[Records shown]:
- Opening Delimiter -
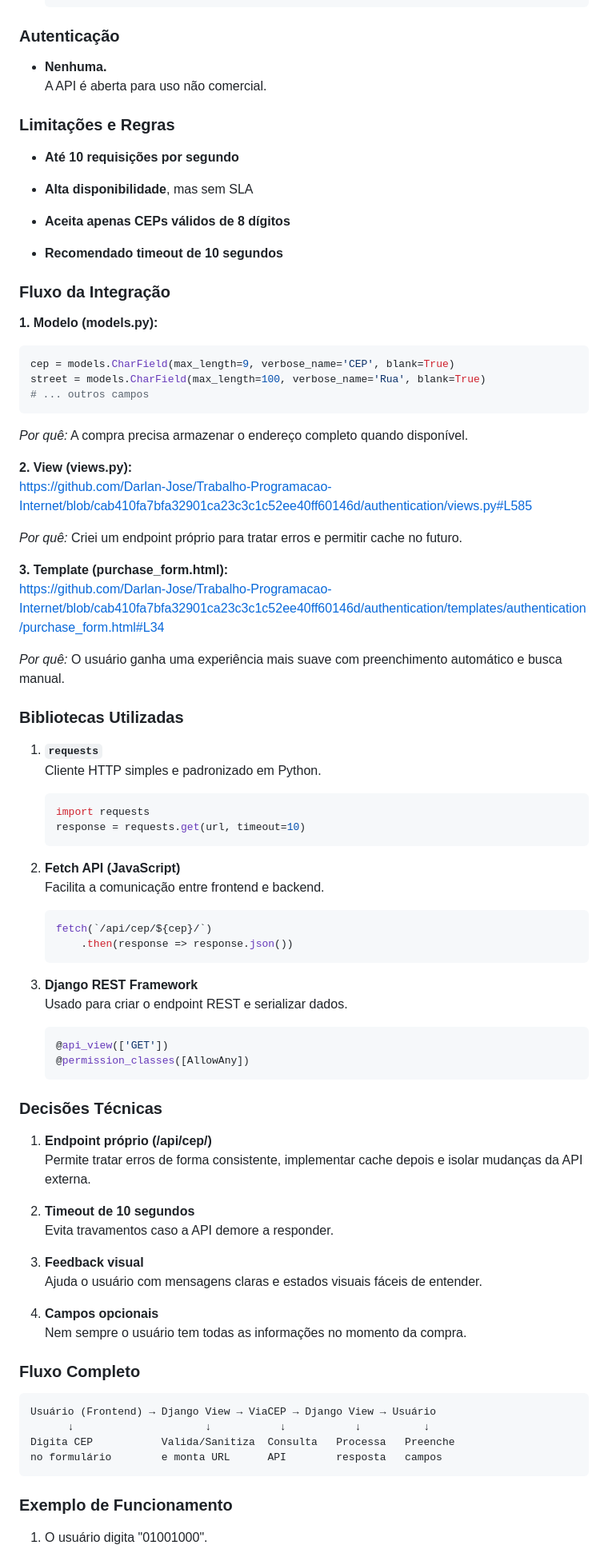
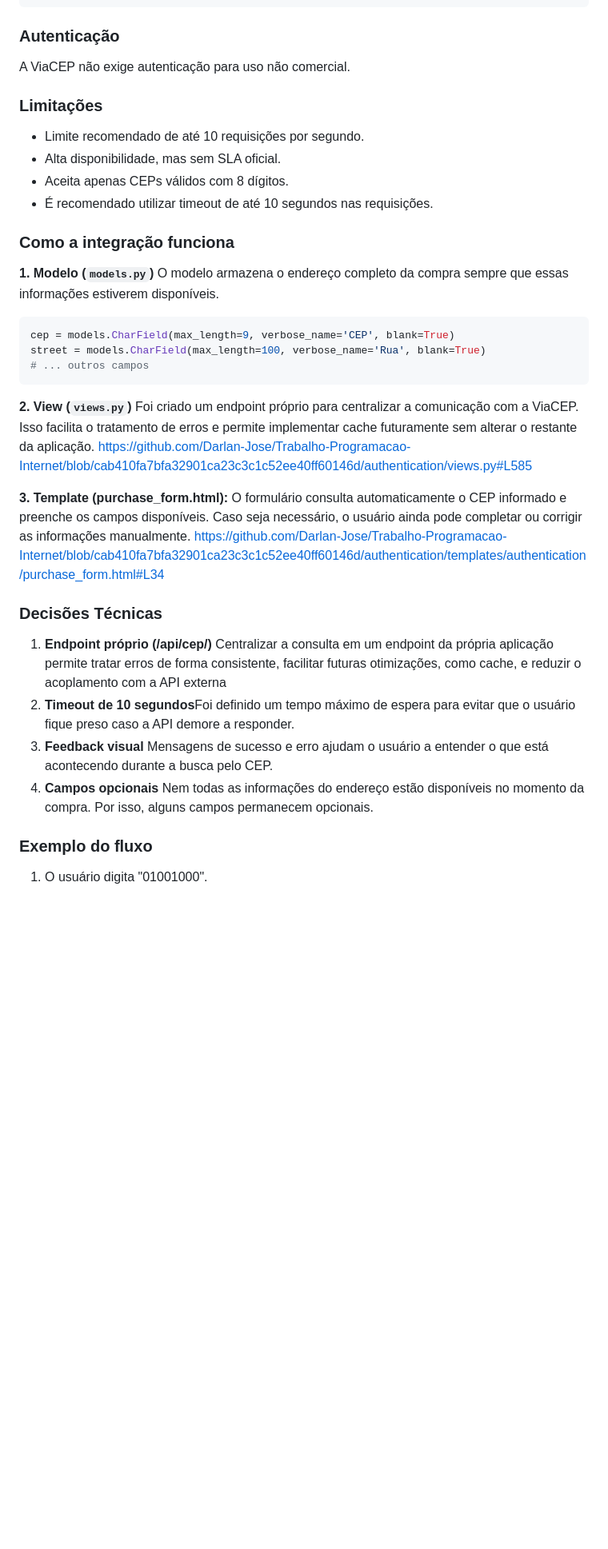
Before and after one commit to Darlan-Jose/Trabalho-Programacao-Internet, a Markdown page: README.md, the part around one of its changes. Shown at 80% size. Drawn GitHub-style; blank space fills up the shorter version.

Commit message:
Alterações no `README.md`.

````diff
--- a/README.md
+++ b/README.md
@@ -167,23 +115,13 @@ A ViaCEP fornece dados de endereço a partir de um CEP. Isso reduz erros de digi
 ### Autenticação
-
-- **Nenhuma.**
-    A API é aberta para uso não comercial.
-
-
-### Limitações e Regras
-
-- **Até 10 requisições por segundo**
-
-- **Alta disponibilidade**, mas sem SLA
-
-- **Aceita apenas CEPs válidos de 8 dígitos**
-
-- **Recomendado timeout de 10 segundos**
-
-
-### Fluxo da Integração
-
-**1. Modelo (models.py):**
+A ViaCEP não exige autenticação para uso não comercial.
+### Limitações
+- Limite recomendado de até 10 requisições por segundo.
+- Alta disponibilidade, mas sem SLA oficial.
+- Aceita apenas CEPs válidos com 8 dígitos.
+- É recomendado utilizar timeout de até 10 segundos nas requisições.
+### Como a integração funciona
+**1. Modelo (`models.py`)**
+O modelo armazena o endereço completo da compra sempre que essas informações estiverem disponíveis.
 
 ```python
 cep = models.CharField(max_length=9, verbose_name='CEP', blank=True)
@@ -191,69 +129,20 @@ street = models.CharField(max_length=100, verbose_name='Rua', blank=True)
 # ... outros campos
 ```
 
-_Por quê:_ A compra precisa armazenar o endereço completo quando disponível.
-
-**2. View (views.py):**
+**2. View (`views.py`)**
+Foi criado um endpoint próprio para centralizar a comunicação com a ViaCEP. Isso facilita o tratamento de erros e permite implementar cache futuramente sem alterar o restante da aplicação.
 https://github.com/Darlan-Jose/Trabalho-Programacao-Internet/blob/cab410fa7bfa32901ca23c3c1c52ee40ff60146d/authentication/views.py#L585
 
-_Por quê:_ Criei um endpoint próprio para tratar erros e permitir cache no futuro.
-
 **3. Template (purchase_form.html):**
+O formulário consulta automaticamente o CEP informado e preenche os campos disponíveis. Caso seja necessário, o usuário ainda pode completar ou corrigir as informações manualmente.
 https://github.com/Darlan-Jose/Trabalho-Programacao-Internet/blob/cab410fa7bfa32901ca23c3c1c52ee40ff60146d/authentication/templates/authentication/purchase_form.html#L34
-
-_Por quê:_ O usuário ganha uma experiência mais suave com preenchimento automático e busca manual.
-
-### Bibliotecas Utilizadas
-
-1. **`requests`**
-    Cliente HTTP simples e padronizado em Python.
-
-    ```python
-    import requests
-    response = requests.get(url, timeout=10)
-    ```
-
-2. **Fetch API (JavaScript)**
-    Facilita a comunicação entre frontend e backend.
-
-    ```javascript
-    fetch(`/api/cep/${cep}/`)
-        .then(response => response.json())
-    ```
-
-3. **Django REST Framework**
-    Usado para criar o endpoint REST e serializar dados.
-
-    ```python
-    @api_view(['GET'])
-    @permission_classes([AllowAny])
-    ```
-
-
 ### Decisões Técnicas
-
 1. **Endpoint próprio (/api/cep/)**
-    Permite tratar erros de forma consistente, implementar cache depois e isolar mudanças da API externa.
-
-2. **Timeout de 10 segundos**
-    Evita travamentos caso a API demore a responder.
-
+Centralizar a consulta em um endpoint da própria aplicação permite tratar erros de forma consistente, facilitar futuras otimizações, como cache, e reduzir o acoplamento com a API externa
+2. **Timeout de 10 segundos**Foi definido um tempo máximo de espera para evitar que o usuário fique preso caso a API demore a responder.
 3. **Feedback visual**
-    Ajuda o usuário com mensagens claras e estados visuais fáceis de entender.
-
+Mensagens de sucesso e erro ajudam o usuário a entender o que está acontecendo durante a busca pelo CEP.
 4. **Campos opcionais**
-    Nem sempre o usuário tem todas as informações no momento da compra.
-
-
-### Fluxo Completo
-
-```
-Usuário (Frontend) → Django View → ViaCEP → Django View → Usuário
-      ↓                     ↓           ↓           ↓          ↓
-Digita CEP           Valida/Sanitiza  Consulta   Processa   Preenche
-no formulário        e monta URL      API        resposta   campos
-```
-
-### Exemplo de Funcionamento
-
+Nem todas as informações do endereço estão disponíveis no momento da compra. Por isso, alguns campos permanecem opcionais.
+### Exemplo do fluxo
 1. O usuário digita "01001000".
````
Also changed, not shown: other parts of README.md (+129 -239 lines).
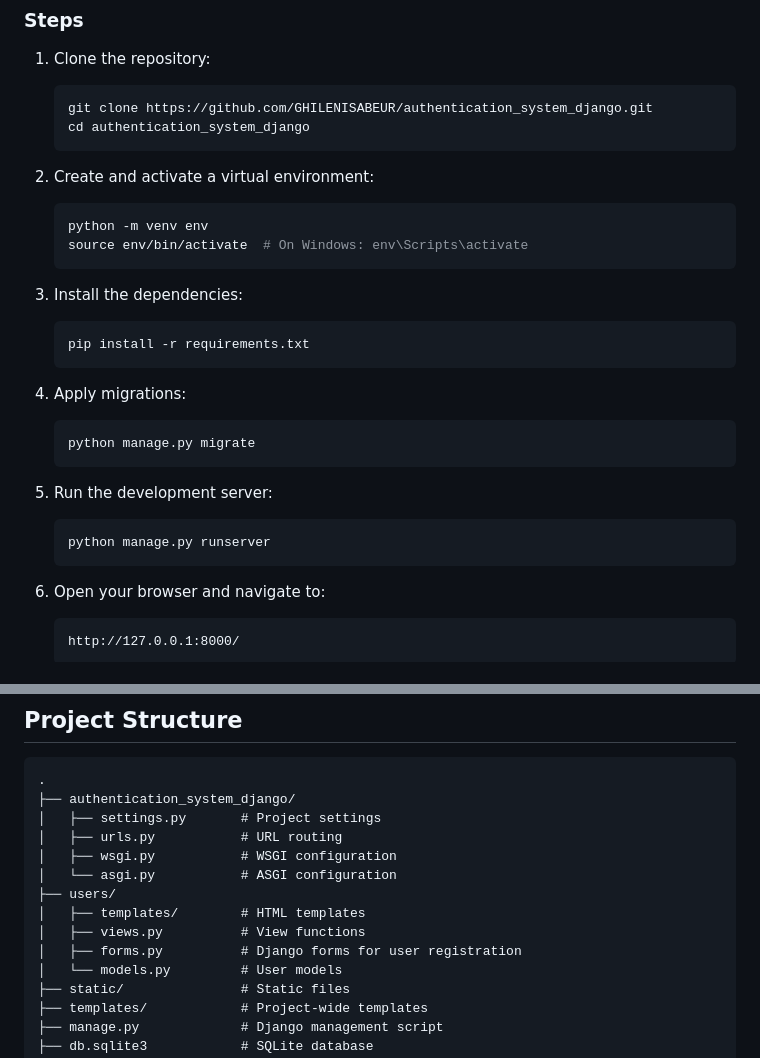
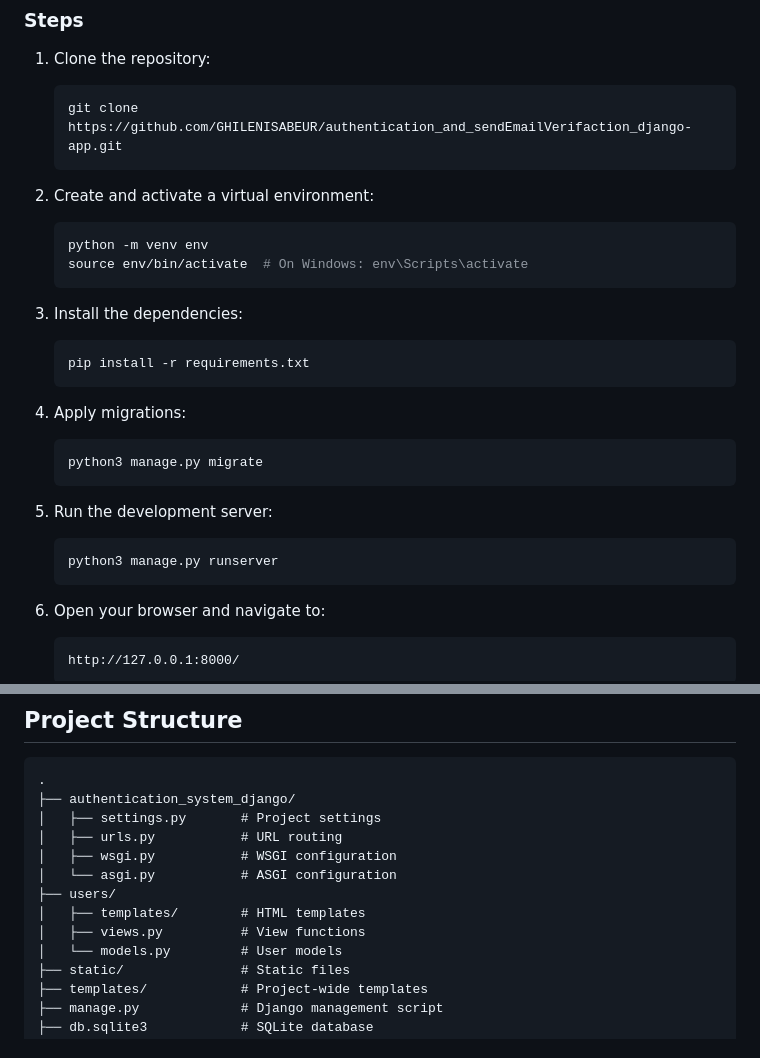
Before and after one commit to GHILENISABEUR/authentication_and_sendEmailVerifaction_django-app, a Markdown page: README.md, 2 parts joined by grey strips. Drawn GitHub-style.

````diff
--- a/README.md
+++ b/README.md
@@ -24,8 +24,7 @@ Ensure you have the following installed on your system:
 1. Clone the repository:
 
    ```bash
-   git clone https://github.com/GHILENISABEUR/authentication_system_django.git
-   cd authentication_system_django
+   git clone https://github.com/GHILENISABEUR/authentication_and_sendEmailVerifaction_django-app.git
    ```
 
 2. Create and activate a virtual environment:
@@ -44,13 +43,13 @@ Ensure you have the following installed on your system:
 4. Apply migrations:
 
    ```bash
-   python manage.py migrate
+   python3 manage.py migrate
    ```
 
 5. Run the development server:
 
    ```bash
-   python manage.py runserver
+   python3 manage.py runserver
    ```
 
 6. Open your browser and navigate to:
@@ -71,7 +70,6 @@ Ensure you have the following installed on your system:
 ├── users/
 │   ├── templates/        # HTML templates
 │   ├── views.py          # View functions
-│   ├── forms.py          # Django forms for user registration
 │   └── models.py         # User models
 ├── static/               # Static files
 ├── templates/            # Project-wide templates
````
- Closing Delimiter -
[Work request]: An exact repeat of the listing above, pictures excluded, is the answer.

[Answer to the problem]:
Before and after one commit to Darlan-Jose/Trabalho-Programacao-Internet, a Markdown page: README.md, the part around one of its changes. Shown at 80% size. Drawn GitHub-style; blank space fills up the shorter version.

Commit message:
Alterações no `README.md`.

````diff
--- a/README.md
+++ b/README.md
@@ -167,23 +115,13 @@ A ViaCEP fornece dados de endereço a partir de um CEP. Isso reduz erros de digi
 ### Autenticação
-
-- **Nenhuma.**
-    A API é aberta para uso não comercial.
-
-
-### Limitações e Regras
-
-- **Até 10 requisições por segundo**
-
-- **Alta disponibilidade**, mas sem SLA
-
-- **Aceita apenas CEPs válidos de 8 dígitos**
-
-- **Recomendado timeout de 10 segundos**
-
-
-### Fluxo da Integração
-
-**1. Modelo (models.py):**
+A ViaCEP não exige autenticação para uso não comercial.
+### Limitações
+- Limite recomendado de até 10 requisições por segundo.
+- Alta disponibilidade, mas sem SLA oficial.
+- Aceita apenas CEPs válidos com 8 dígitos.
+- É recomendado utilizar timeout de até 10 segundos nas requisições.
+### Como a integração funciona
+**1. Modelo (`models.py`)**
+O modelo armazena o endereço completo da compra sempre que essas informações estiverem disponíveis.
 
 ```python
 cep = models.CharField(max_length=9, verbose_name='CEP', blank=True)
@@ -191,69 +129,20 @@ street = models.CharField(max_length=100, verbose_name='Rua', blank=True)
 # ... outros campos
 ```
 
-_Por quê:_ A compra precisa armazenar o endereço completo quando disponível.
-
-**2. View (views.py):**
+**2. View (`views.py`)**
+Foi criado um endpoint próprio para centralizar a comunicação com a ViaCEP. Isso facilita o tratamento de erros e permite implementar cache futuramente sem alterar o restante da aplicação.
 https://github.com/Darlan-Jose/Trabalho-Programacao-Internet/blob/cab410fa7bfa32901ca23c3c1c52ee40ff60146d/authentication/views.py#L585
 
-_Por quê:_ Criei um endpoint próprio para tratar erros e permitir cache no futuro.
-
 **3. Template (purchase_form.html):**
+O formulário consulta automaticamente o CEP informado e preenche os campos disponíveis. Caso seja necessário, o usuário ainda pode completar ou corrigir as informações manualmente.
 https://github.com/Darlan-Jose/Trabalho-Programacao-Internet/blob/cab410fa7bfa32901ca23c3c1c52ee40ff60146d/authentication/templates/authentication/purchase_form.html#L34
-
-_Por quê:_ O usuário ganha uma experiência mais suave com preenchimento automático e busca manual.
-
-### Bibliotecas Utilizadas
-
-1. **`requests`**
-    Cliente HTTP simples e padronizado em Python.
-
-    ```python
-    import requests
-    response = requests.get(url, timeout=10)
-    ```
-
-2. **Fetch API (JavaScript)**
-    Facilita a comunicação entre frontend e backend.
-
-    ```javascript
-    fetch(`/api/cep/${cep}/`)
-        .then(response => response.json())
-    ```
-
-3. **Django REST Framework**
-    Usado para criar o endpoint REST e serializar dados.
-
-    ```python
-    @api_view(['GET'])
-    @permission_classes([AllowAny])
-    ```
-
-
 ### Decisões Técnicas
-
 1. **Endpoint próprio (/api/cep/)**
-    Permite tratar erros de forma consistente, implementar cache depois e isolar mudanças da API externa.
-
-2. **Timeout de 10 segundos**
-    Evita travamentos caso a API demore a responder.
-
+Centralizar a consulta em um endpoint da própria aplicação permite tratar erros de forma consistente, facilitar futuras otimizações, como cache, e reduzir o acoplamento com a API externa
+2. **Timeout de 10 segundos**Foi definido um tempo máximo de espera para evitar que o usuário fique preso caso a API demore a responder.
 3. **Feedback visual**
-    Ajuda o usuário com mensagens claras e estados visuais fáceis de entender.
-
+Mensagens de sucesso e erro ajudam o usuário a entender o que está acontecendo durante a busca pelo CEP.
 4. **Campos opcionais**
-    Nem sempre o usuário tem todas as informações no momento da compra.
-
-
-### Fluxo Completo
-
-```
-Usuário (Frontend) → Django View → ViaCEP → Django View → Usuário
-      ↓                     ↓           ↓           ↓          ↓
-Digita CEP           Valida/Sanitiza  Consulta   Processa   Preenche
-no formulário        e monta URL      API        resposta   campos
-```
-
-### Exemplo de Funcionamento
-
+Nem todas as informações do endereço estão disponíveis no momento da compra. Por isso, alguns campos permanecem opcionais.
+### Exemplo do fluxo
 1. O usuário digita "01001000".
````
Also changed, not shown: other parts of README.md (+129 -239 lines).
Before and after one commit to GHILENISABEUR/authentication_and_sendEmailVerifaction_django-app, a Markdown page: README.md, 2 parts joined by grey strips. Drawn GitHub-style.

````diff
--- a/README.md
+++ b/README.md
@@ -24,8 +24,7 @@ Ensure you have the following installed on your system:
 1. Clone the repository:
 
    ```bash
-   git clone https://github.com/GHILENISABEUR/authentication_system_django.git
-   cd authentication_system_django
+   git clone https://github.com/GHILENISABEUR/authentication_and_sendEmailVerifaction_django-app.git
    ```
 
 2. Create and activate a virtual environment:
@@ -44,13 +43,13 @@ Ensure you have the following installed on your system:
 4. Apply migrations:
 
    ```bash
-   python manage.py migrate
+   python3 manage.py migrate
    ```
 
 5. Run the development server:
 
    ```bash
-   python manage.py runserver
+   python3 manage.py runserver
    ```
 
 6. Open your browser and navigate to:
@@ -71,7 +70,6 @@ Ensure you have the following installed on your system:
 ├── users/
 │   ├── templates/        # HTML templates
 │   ├── views.py          # View functions
-│   ├── forms.py          # Django forms for user registration
 │   └── models.py         # User models
 ├── static/               # Static files
 ├── templates/            # Project-wide templates
````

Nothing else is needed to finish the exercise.